- Opening Delimiter -
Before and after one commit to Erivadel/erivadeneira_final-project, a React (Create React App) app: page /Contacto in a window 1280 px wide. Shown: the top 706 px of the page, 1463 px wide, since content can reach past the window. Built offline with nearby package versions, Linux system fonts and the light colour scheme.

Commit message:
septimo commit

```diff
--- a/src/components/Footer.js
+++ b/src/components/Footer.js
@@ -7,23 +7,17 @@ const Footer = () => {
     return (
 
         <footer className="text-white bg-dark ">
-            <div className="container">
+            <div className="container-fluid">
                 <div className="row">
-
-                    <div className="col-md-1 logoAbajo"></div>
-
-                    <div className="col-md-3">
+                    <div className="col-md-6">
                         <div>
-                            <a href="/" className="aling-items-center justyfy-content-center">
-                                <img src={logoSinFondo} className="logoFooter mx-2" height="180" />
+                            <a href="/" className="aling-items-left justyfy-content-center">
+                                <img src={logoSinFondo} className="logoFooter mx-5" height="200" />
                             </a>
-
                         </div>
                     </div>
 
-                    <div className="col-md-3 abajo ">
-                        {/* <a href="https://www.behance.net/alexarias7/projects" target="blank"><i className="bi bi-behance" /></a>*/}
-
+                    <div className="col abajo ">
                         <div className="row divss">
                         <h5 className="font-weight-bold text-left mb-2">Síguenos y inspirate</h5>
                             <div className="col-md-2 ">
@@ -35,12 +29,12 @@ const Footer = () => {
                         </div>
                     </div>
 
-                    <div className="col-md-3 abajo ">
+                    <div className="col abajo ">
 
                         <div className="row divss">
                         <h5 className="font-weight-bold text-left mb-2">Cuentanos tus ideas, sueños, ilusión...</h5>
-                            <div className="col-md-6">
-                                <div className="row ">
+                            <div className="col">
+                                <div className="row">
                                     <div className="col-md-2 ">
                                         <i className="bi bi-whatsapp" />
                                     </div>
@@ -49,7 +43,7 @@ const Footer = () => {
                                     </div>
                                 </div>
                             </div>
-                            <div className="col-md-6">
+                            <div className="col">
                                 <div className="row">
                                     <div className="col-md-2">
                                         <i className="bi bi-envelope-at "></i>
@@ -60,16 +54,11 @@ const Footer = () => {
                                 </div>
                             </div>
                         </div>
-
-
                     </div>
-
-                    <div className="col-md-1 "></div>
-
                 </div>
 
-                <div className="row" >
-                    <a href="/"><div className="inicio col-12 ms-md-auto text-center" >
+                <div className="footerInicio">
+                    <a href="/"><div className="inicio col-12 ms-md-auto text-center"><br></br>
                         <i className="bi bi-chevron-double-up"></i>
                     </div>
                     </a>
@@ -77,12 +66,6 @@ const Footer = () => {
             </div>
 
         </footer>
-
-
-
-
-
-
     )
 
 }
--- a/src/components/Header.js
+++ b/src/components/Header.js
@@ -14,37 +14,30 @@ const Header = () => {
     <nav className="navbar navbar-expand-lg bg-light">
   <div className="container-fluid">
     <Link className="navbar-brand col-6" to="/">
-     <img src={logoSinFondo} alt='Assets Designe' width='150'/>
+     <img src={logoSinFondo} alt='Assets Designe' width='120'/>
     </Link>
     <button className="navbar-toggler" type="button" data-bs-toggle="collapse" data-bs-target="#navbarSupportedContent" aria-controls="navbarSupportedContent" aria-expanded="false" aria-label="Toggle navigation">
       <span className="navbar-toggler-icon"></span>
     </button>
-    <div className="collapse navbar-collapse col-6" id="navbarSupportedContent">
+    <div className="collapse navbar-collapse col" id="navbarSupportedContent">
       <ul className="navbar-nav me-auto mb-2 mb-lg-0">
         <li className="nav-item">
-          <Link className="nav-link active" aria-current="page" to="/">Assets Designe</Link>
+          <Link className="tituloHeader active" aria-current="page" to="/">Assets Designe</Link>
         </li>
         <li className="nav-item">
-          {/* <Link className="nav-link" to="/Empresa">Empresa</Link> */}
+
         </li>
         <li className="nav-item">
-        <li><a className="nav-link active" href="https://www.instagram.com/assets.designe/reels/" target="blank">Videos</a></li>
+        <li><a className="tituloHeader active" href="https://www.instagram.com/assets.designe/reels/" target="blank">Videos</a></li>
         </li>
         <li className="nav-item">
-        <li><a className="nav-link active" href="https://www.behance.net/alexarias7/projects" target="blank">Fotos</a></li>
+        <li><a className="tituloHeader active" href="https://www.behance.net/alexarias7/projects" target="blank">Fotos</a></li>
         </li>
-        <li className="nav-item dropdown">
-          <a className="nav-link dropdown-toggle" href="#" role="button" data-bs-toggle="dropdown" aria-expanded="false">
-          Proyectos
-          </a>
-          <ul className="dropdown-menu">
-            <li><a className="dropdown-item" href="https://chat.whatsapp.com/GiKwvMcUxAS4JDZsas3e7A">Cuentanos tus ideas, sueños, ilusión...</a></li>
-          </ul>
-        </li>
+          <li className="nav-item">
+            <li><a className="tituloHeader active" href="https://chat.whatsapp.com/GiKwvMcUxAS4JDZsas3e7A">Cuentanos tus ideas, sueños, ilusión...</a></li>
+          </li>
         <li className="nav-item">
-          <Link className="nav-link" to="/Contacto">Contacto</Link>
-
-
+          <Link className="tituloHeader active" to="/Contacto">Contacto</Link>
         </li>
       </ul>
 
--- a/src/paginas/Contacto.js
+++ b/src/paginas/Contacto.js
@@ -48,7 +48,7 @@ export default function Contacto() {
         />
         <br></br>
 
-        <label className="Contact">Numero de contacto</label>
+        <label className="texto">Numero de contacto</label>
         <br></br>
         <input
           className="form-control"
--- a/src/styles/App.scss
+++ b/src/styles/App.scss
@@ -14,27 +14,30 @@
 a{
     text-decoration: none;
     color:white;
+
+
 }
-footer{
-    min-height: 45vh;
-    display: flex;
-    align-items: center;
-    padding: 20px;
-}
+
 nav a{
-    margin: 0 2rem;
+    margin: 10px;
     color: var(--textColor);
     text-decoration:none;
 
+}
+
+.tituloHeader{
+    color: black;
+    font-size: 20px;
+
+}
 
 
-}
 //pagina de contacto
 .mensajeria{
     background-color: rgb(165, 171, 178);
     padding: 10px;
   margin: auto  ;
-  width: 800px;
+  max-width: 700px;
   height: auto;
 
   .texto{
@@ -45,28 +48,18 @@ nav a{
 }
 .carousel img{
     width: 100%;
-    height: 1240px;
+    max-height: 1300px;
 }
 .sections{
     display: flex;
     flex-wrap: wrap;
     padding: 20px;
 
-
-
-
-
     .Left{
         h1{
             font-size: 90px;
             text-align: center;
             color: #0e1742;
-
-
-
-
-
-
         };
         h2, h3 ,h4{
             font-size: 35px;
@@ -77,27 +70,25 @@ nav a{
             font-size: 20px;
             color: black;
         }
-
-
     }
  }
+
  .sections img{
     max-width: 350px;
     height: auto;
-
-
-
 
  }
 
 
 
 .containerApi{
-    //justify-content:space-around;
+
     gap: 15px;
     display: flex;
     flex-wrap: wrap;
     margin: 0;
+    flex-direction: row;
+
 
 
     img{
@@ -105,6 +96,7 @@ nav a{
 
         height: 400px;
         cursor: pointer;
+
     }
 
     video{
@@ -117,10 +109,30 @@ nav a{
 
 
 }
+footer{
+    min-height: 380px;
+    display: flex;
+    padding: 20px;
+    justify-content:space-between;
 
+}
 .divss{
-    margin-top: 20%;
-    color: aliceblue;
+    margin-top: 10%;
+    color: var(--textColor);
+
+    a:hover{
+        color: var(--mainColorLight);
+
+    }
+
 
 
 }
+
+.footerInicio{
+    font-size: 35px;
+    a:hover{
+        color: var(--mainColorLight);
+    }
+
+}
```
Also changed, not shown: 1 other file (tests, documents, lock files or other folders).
- Closing Delimiter -
*What is required*: Above are the entries; return each one exactly.

*Exercise output*:
Before and after one commit to Erivadel/erivadeneira_final-project, a React (Create React App) app: page /Contacto in a window 1280 px wide. Shown: the top 706 px of the page, 1463 px wide, since content can reach past the window. Built offline with nearby package versions, Linux system fonts and the light colour scheme.

Commit message:
septimo commit

```diff
--- a/src/components/Footer.js
+++ b/src/components/Footer.js
@@ -7,23 +7,17 @@ const Footer = () => {
     return (
 
         <footer className="text-white bg-dark ">
-            <div className="container">
+            <div className="container-fluid">
                 <div className="row">
-
-                    <div className="col-md-1 logoAbajo"></div>
-
-                    <div className="col-md-3">
+                    <div className="col-md-6">
                         <div>
-                            <a href="/" className="aling-items-center justyfy-content-center">
-                                <img src={logoSinFondo} className="logoFooter mx-2" height="180" />
+                            <a href="/" className="aling-items-left justyfy-content-center">
+                                <img src={logoSinFondo} className="logoFooter mx-5" height="200" />
                             </a>
-
                         </div>
                     </div>
 
-                    <div className="col-md-3 abajo ">
-                        {/* <a href="https://www.behance.net/alexarias7/projects" target="blank"><i className="bi bi-behance" /></a>*/}
-
+                    <div className="col abajo ">
                         <div className="row divss">
                         <h5 className="font-weight-bold text-left mb-2">Síguenos y inspirate</h5>
                             <div className="col-md-2 ">
@@ -35,12 +29,12 @@ const Footer = () => {
                         </div>
                     </div>
 
-                    <div className="col-md-3 abajo ">
+                    <div className="col abajo ">
 
                         <div className="row divss">
                         <h5 className="font-weight-bold text-left mb-2">Cuentanos tus ideas, sueños, ilusión...</h5>
-                            <div className="col-md-6">
-                                <div className="row ">
+                            <div className="col">
+                                <div className="row">
                                     <div className="col-md-2 ">
                                         <i className="bi bi-whatsapp" />
                                     </div>
@@ -49,7 +43,7 @@ const Footer = () => {
                                     </div>
                                 </div>
                             </div>
-                            <div className="col-md-6">
+                            <div className="col">
                                 <div className="row">
                                     <div className="col-md-2">
                                         <i className="bi bi-envelope-at "></i>
@@ -60,16 +54,11 @@ const Footer = () => {
                                 </div>
                             </div>
                         </div>
-
-
                     </div>
-
-                    <div className="col-md-1 "></div>
-
                 </div>
 
-                <div className="row" >
-                    <a href="/"><div className="inicio col-12 ms-md-auto text-center" >
+                <div className="footerInicio">
+                    <a href="/"><div className="inicio col-12 ms-md-auto text-center"><br></br>
                         <i className="bi bi-chevron-double-up"></i>
                     </div>
                     </a>
@@ -77,12 +66,6 @@ const Footer = () => {
             </div>
 
         </footer>
-
-
-
-
-
-
     )
 
 }
--- a/src/components/Header.js
+++ b/src/components/Header.js
@@ -14,37 +14,30 @@ const Header = () => {
     <nav className="navbar navbar-expand-lg bg-light">
   <div className="container-fluid">
     <Link className="navbar-brand col-6" to="/">
-     <img src={logoSinFondo} alt='Assets Designe' width='150'/>
+     <img src={logoSinFondo} alt='Assets Designe' width='120'/>
     </Link>
     <button className="navbar-toggler" type="button" data-bs-toggle="collapse" data-bs-target="#navbarSupportedContent" aria-controls="navbarSupportedContent" aria-expanded="false" aria-label="Toggle navigation">
       <span className="navbar-toggler-icon"></span>
     </button>
-    <div className="collapse navbar-collapse col-6" id="navbarSupportedContent">
+    <div className="collapse navbar-collapse col" id="navbarSupportedContent">
       <ul className="navbar-nav me-auto mb-2 mb-lg-0">
         <li className="nav-item">
-          <Link className="nav-link active" aria-current="page" to="/">Assets Designe</Link>
+          <Link className="tituloHeader active" aria-current="page" to="/">Assets Designe</Link>
         </li>
         <li className="nav-item">
-          {/* <Link className="nav-link" to="/Empresa">Empresa</Link> */}
+
         </li>
         <li className="nav-item">
-        <li><a className="nav-link active" href="https://www.instagram.com/assets.designe/reels/" target="blank">Videos</a></li>
+        <li><a className="tituloHeader active" href="https://www.instagram.com/assets.designe/reels/" target="blank">Videos</a></li>
         </li>
         <li className="nav-item">
-        <li><a className="nav-link active" href="https://www.behance.net/alexarias7/projects" target="blank">Fotos</a></li>
+        <li><a className="tituloHeader active" href="https://www.behance.net/alexarias7/projects" target="blank">Fotos</a></li>
         </li>
-        <li className="nav-item dropdown">
-          <a className="nav-link dropdown-toggle" href="#" role="button" data-bs-toggle="dropdown" aria-expanded="false">
-          Proyectos
-          </a>
-          <ul className="dropdown-menu">
-            <li><a className="dropdown-item" href="https://chat.whatsapp.com/GiKwvMcUxAS4JDZsas3e7A">Cuentanos tus ideas, sueños, ilusión...</a></li>
-          </ul>
-        </li>
+          <li className="nav-item">
+            <li><a className="tituloHeader active" href="https://chat.whatsapp.com/GiKwvMcUxAS4JDZsas3e7A">Cuentanos tus ideas, sueños, ilusión...</a></li>
+          </li>
         <li className="nav-item">
-          <Link className="nav-link" to="/Contacto">Contacto</Link>
-
-
+          <Link className="tituloHeader active" to="/Contacto">Contacto</Link>
         </li>
       </ul>
 
--- a/src/paginas/Contacto.js
+++ b/src/paginas/Contacto.js
@@ -48,7 +48,7 @@ export default function Contacto() {
         />
         <br></br>
 
-        <label className="Contact">Numero de contacto</label>
+        <label className="texto">Numero de contacto</label>
         <br></br>
         <input
           className="form-control"
--- a/src/styles/App.scss
+++ b/src/styles/App.scss
@@ -14,27 +14,30 @@
 a{
     text-decoration: none;
     color:white;
+
+
 }
-footer{
-    min-height: 45vh;
-    display: flex;
-    align-items: center;
-    padding: 20px;
-}
+
 nav a{
-    margin: 0 2rem;
+    margin: 10px;
     color: var(--textColor);
     text-decoration:none;
 
+}
+
+.tituloHeader{
+    color: black;
+    font-size: 20px;
+
+}
 
 
-}
 //pagina de contacto
 .mensajeria{
     background-color: rgb(165, 171, 178);
     padding: 10px;
   margin: auto  ;
-  width: 800px;
+  max-width: 700px;
   height: auto;
 
   .texto{
@@ -45,28 +48,18 @@ nav a{
 }
 .carousel img{
     width: 100%;
-    height: 1240px;
+    max-height: 1300px;
 }
 .sections{
     display: flex;
     flex-wrap: wrap;
     padding: 20px;
 
-
-
-
-
     .Left{
         h1{
             font-size: 90px;
             text-align: center;
             color: #0e1742;
-
-
-
-
-
-
         };
         h2, h3 ,h4{
             font-size: 35px;
@@ -77,27 +70,25 @@ nav a{
             font-size: 20px;
             color: black;
         }
-
-
     }
  }
+
  .sections img{
     max-width: 350px;
     height: auto;
-
-
-
 
  }
 
 
 
 .containerApi{
-    //justify-content:space-around;
+
     gap: 15px;
     display: flex;
     flex-wrap: wrap;
     margin: 0;
+    flex-direction: row;
+
 
 
     img{
@@ -105,6 +96,7 @@ nav a{
 
         height: 400px;
         cursor: pointer;
+
     }
 
     video{
@@ -117,10 +109,30 @@ nav a{
 
 
 }
+footer{
+    min-height: 380px;
+    display: flex;
+    padding: 20px;
+    justify-content:space-between;
 
+}
 .divss{
-    margin-top: 20%;
-    color: aliceblue;
+    margin-top: 10%;
+    color: var(--textColor);
+
+    a:hover{
+        color: var(--mainColorLight);
+
+    }
+
 
 
 }
+
+.footerInicio{
+    font-size: 35px;
+    a:hover{
+        color: var(--mainColorLight);
+    }
+
+}
```
Also changed, not shown: 1 other file (tests, documents, lock files or other folders).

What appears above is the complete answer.